Problem to solve:
Scan each line of the records for the word "paths" and extract the ones that have it.

┌─ Data shown

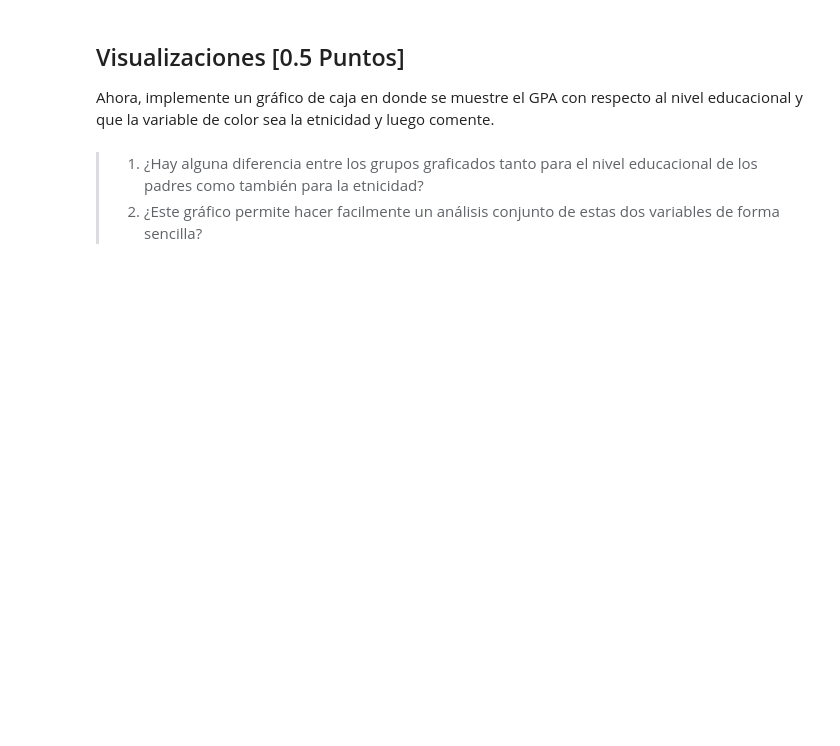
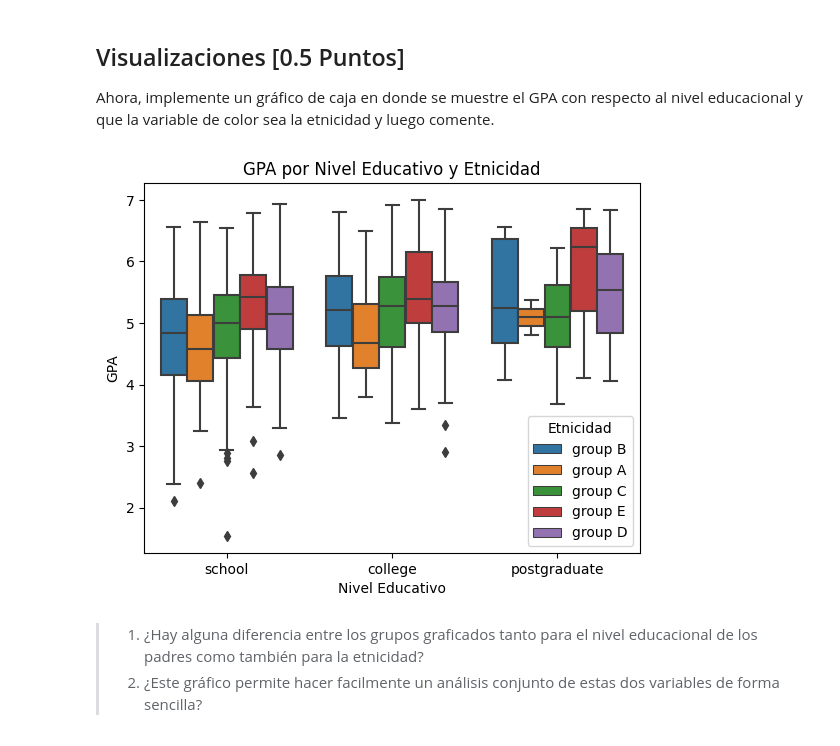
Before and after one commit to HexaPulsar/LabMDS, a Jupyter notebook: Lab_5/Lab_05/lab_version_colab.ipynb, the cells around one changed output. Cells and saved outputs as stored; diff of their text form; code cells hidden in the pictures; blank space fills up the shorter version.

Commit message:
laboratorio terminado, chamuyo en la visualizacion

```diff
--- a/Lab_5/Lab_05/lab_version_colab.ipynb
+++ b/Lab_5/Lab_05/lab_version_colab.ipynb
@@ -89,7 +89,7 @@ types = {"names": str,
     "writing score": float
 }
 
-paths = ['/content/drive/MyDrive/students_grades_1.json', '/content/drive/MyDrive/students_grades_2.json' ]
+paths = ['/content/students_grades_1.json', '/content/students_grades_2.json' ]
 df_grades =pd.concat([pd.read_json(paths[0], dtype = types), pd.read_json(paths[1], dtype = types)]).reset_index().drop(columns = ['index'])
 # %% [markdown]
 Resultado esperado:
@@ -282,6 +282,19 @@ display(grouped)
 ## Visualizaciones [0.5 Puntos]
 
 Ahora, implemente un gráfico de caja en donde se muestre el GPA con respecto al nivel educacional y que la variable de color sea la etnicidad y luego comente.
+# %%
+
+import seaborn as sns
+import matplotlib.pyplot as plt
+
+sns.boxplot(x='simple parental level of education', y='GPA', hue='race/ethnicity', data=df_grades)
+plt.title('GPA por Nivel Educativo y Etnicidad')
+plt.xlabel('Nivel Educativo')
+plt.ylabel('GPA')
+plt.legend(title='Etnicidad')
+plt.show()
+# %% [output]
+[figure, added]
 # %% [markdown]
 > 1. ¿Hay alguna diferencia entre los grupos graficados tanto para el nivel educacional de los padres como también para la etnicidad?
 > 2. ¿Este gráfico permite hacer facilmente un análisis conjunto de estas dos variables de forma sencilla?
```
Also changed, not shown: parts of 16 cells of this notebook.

└─

Your response:
-paths = ['/content/drive/MyDrive/students_grades_1.json', '/content/drive/MyDrive/students_grades_2.json' ]
+paths = ['/content/students_grades_1.json', '/content/students_grades_2.json' ]
 df_grades =pd.concat([pd.read_json(paths[0], dtype = types), pd.read_json(paths[1], dtype = types)]).reset_index().drop(columns = ['index'])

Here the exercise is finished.